──────── Provided information ────────
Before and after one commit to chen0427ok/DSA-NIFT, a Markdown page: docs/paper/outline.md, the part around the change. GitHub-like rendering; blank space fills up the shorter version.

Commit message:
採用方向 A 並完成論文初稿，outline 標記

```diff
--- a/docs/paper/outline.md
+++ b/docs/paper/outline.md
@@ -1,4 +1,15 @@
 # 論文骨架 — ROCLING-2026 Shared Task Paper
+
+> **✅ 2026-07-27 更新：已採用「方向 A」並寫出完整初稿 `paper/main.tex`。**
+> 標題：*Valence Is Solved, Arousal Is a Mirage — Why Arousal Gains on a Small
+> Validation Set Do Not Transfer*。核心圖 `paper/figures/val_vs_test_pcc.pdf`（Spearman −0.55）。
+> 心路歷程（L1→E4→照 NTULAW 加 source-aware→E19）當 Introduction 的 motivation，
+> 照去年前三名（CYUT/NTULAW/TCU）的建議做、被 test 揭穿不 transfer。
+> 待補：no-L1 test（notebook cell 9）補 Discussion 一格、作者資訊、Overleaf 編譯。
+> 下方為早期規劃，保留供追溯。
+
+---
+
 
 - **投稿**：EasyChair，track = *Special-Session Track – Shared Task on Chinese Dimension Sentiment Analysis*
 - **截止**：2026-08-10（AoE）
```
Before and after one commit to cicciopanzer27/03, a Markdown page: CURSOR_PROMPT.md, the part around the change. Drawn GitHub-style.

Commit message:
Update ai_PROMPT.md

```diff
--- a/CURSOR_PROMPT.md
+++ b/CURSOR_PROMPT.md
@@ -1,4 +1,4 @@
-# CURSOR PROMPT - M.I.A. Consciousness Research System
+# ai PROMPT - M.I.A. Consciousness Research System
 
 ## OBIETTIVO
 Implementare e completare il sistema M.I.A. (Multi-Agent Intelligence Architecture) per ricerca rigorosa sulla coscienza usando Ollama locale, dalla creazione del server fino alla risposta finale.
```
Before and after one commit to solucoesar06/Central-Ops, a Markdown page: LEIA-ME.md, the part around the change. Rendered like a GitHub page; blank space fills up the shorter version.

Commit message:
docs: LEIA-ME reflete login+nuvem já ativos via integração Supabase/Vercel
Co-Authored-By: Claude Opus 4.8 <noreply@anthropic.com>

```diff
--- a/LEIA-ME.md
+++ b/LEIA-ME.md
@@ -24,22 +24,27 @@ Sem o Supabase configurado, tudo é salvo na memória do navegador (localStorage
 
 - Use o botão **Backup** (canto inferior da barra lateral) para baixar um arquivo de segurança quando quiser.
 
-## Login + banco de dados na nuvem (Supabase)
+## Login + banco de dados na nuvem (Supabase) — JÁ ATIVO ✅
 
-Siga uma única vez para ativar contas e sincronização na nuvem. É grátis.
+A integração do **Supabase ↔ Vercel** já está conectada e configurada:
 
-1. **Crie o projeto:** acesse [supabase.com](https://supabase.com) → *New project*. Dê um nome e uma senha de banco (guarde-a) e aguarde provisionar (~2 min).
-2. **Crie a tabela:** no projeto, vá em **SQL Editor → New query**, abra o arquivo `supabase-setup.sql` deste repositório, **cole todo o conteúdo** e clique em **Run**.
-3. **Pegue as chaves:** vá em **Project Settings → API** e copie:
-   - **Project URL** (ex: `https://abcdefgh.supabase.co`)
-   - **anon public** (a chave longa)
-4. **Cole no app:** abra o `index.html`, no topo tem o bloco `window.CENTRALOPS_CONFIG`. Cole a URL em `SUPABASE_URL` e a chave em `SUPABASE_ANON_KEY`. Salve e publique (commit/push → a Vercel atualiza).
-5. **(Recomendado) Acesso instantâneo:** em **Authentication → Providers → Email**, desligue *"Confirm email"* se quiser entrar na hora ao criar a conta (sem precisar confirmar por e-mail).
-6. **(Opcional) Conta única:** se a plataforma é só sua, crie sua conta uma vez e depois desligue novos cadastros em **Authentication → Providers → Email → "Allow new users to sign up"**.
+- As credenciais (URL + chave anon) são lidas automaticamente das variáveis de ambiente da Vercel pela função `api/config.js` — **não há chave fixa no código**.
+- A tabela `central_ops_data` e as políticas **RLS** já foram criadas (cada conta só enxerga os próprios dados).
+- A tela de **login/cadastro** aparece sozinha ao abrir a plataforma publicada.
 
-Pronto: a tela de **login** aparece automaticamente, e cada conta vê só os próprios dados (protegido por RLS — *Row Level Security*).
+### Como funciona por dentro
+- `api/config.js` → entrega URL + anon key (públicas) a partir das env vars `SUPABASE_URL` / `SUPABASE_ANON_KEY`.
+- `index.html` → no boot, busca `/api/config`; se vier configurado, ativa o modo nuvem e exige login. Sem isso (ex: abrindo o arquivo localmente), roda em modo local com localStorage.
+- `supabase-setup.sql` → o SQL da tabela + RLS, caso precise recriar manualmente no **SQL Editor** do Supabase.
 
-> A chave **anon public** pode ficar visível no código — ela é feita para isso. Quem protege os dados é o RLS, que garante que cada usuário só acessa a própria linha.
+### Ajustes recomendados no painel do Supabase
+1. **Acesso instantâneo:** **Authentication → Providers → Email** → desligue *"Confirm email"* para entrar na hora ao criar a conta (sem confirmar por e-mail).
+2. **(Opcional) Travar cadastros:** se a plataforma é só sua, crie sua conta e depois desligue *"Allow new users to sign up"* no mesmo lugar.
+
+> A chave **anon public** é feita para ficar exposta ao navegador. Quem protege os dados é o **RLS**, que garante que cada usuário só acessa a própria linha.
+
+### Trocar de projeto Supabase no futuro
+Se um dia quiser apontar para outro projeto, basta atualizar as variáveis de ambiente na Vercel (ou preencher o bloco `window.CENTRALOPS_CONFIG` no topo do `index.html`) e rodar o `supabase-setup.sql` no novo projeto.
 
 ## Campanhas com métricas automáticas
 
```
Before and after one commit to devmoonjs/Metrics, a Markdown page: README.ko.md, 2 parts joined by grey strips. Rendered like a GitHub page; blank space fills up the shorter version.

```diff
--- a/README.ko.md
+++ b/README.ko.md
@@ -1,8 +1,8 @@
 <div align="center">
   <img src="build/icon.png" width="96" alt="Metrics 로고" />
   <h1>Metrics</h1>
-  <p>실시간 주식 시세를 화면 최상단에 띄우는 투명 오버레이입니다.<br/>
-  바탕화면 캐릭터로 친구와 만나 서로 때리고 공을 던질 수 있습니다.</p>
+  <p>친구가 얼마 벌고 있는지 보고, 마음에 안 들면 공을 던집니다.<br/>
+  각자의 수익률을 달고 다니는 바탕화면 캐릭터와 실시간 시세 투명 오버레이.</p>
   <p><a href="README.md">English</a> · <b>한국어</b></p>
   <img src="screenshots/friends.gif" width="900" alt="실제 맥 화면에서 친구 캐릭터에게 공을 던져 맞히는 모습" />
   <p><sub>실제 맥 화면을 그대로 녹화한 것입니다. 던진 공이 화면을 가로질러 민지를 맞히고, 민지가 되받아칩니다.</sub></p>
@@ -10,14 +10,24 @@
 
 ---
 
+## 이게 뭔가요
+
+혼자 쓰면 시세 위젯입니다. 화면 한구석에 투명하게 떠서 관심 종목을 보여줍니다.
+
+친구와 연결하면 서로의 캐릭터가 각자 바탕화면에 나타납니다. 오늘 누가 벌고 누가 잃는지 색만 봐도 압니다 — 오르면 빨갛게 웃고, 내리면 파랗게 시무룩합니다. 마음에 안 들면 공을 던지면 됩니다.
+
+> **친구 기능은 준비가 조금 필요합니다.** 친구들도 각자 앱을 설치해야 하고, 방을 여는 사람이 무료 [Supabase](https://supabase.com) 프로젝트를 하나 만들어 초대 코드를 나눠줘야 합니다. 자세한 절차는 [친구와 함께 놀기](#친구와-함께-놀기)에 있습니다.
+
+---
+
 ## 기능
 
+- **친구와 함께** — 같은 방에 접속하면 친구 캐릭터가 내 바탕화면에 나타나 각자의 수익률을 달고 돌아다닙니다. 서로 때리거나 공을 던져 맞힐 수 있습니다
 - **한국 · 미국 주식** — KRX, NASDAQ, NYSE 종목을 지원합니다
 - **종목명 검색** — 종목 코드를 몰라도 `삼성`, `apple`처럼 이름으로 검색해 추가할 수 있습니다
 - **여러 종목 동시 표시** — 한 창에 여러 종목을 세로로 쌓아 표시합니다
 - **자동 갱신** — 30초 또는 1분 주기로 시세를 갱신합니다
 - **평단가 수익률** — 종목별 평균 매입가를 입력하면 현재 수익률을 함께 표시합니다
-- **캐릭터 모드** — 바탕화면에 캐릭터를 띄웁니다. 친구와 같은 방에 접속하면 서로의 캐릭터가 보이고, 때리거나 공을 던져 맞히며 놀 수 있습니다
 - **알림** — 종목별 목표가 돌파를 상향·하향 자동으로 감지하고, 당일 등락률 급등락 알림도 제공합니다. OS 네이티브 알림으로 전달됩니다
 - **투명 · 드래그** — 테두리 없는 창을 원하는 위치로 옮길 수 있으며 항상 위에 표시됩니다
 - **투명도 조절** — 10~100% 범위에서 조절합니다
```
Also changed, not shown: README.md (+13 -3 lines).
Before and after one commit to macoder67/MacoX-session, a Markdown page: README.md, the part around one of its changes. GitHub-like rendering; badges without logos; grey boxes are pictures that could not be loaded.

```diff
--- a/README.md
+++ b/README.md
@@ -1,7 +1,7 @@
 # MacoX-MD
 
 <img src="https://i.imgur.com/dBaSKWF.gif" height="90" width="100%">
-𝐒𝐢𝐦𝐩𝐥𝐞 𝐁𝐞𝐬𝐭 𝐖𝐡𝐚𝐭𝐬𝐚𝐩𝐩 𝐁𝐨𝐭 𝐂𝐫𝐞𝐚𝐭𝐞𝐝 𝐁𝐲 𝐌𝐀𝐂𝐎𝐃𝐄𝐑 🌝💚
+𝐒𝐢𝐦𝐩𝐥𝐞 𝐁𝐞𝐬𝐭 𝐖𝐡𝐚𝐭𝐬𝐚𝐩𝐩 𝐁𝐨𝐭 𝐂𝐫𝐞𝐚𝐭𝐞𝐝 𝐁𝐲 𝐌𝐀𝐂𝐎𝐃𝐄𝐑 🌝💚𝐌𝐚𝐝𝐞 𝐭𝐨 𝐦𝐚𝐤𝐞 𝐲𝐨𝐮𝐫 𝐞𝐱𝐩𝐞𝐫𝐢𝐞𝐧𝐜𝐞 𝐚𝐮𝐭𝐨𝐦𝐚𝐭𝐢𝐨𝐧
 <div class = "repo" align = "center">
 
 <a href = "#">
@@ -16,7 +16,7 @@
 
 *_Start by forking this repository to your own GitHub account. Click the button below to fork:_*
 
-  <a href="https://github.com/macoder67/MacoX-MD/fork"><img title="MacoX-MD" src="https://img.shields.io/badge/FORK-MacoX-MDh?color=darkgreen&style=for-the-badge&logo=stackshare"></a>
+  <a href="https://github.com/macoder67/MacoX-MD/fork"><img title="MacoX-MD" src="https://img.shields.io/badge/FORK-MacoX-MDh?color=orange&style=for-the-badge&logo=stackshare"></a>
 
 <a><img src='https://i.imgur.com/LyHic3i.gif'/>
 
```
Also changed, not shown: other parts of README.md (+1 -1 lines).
────────
# Task
Look through the entries above and say how many lines hold the word "있습니다", giving the number alone.

# Worked solution
5